Work task:
Going line by line through the entries below, note each one with "Data", then report how many there are and nothing else.

Material supplied Block Start

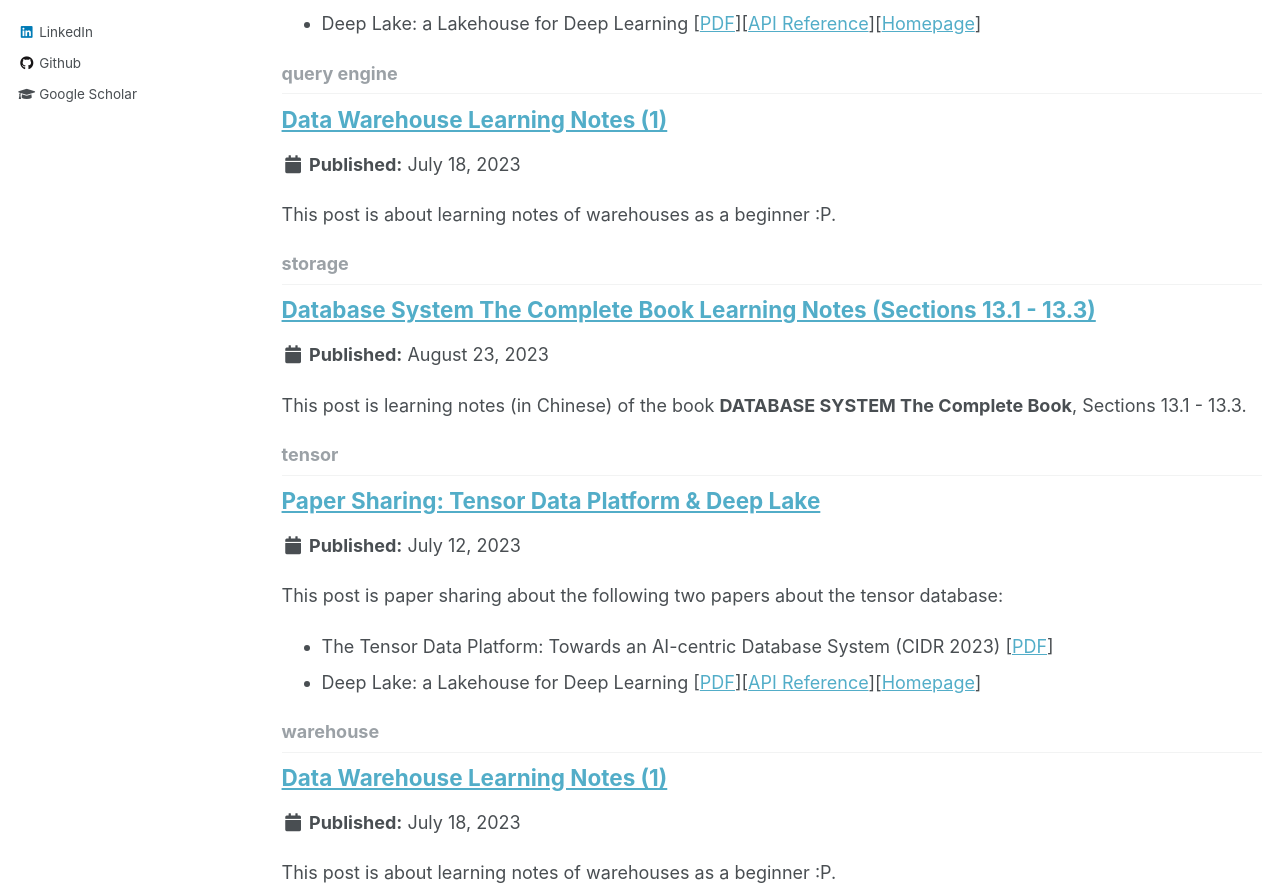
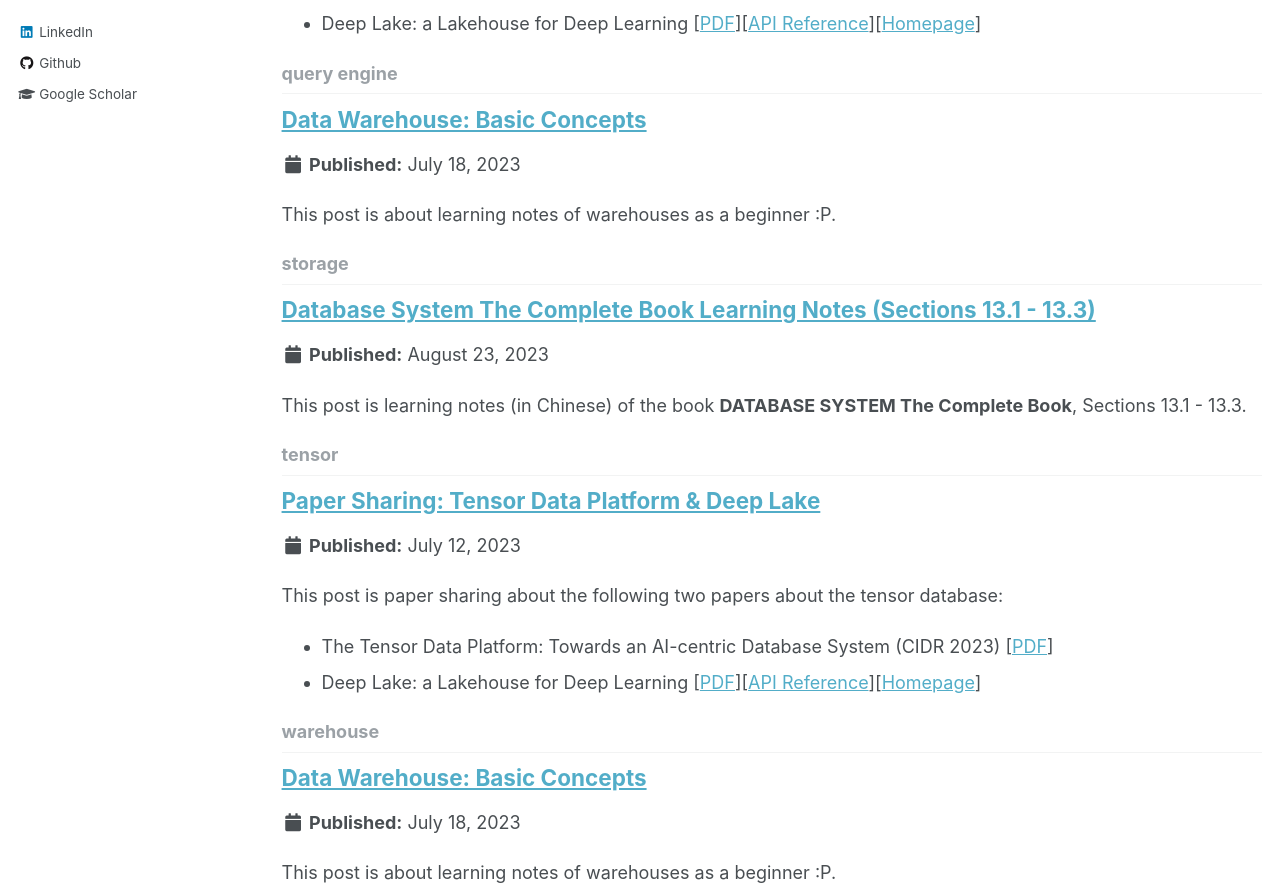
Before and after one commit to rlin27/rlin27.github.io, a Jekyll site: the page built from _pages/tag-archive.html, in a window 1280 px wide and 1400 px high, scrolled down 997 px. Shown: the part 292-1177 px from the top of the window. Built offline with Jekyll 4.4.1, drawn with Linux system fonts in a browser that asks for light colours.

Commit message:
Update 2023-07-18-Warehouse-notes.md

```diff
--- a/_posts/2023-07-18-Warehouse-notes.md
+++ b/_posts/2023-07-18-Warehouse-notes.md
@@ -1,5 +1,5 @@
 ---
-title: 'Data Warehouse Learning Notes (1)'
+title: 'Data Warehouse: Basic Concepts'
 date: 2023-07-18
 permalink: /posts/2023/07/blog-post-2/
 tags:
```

Material supplied Block End

Task solution:
2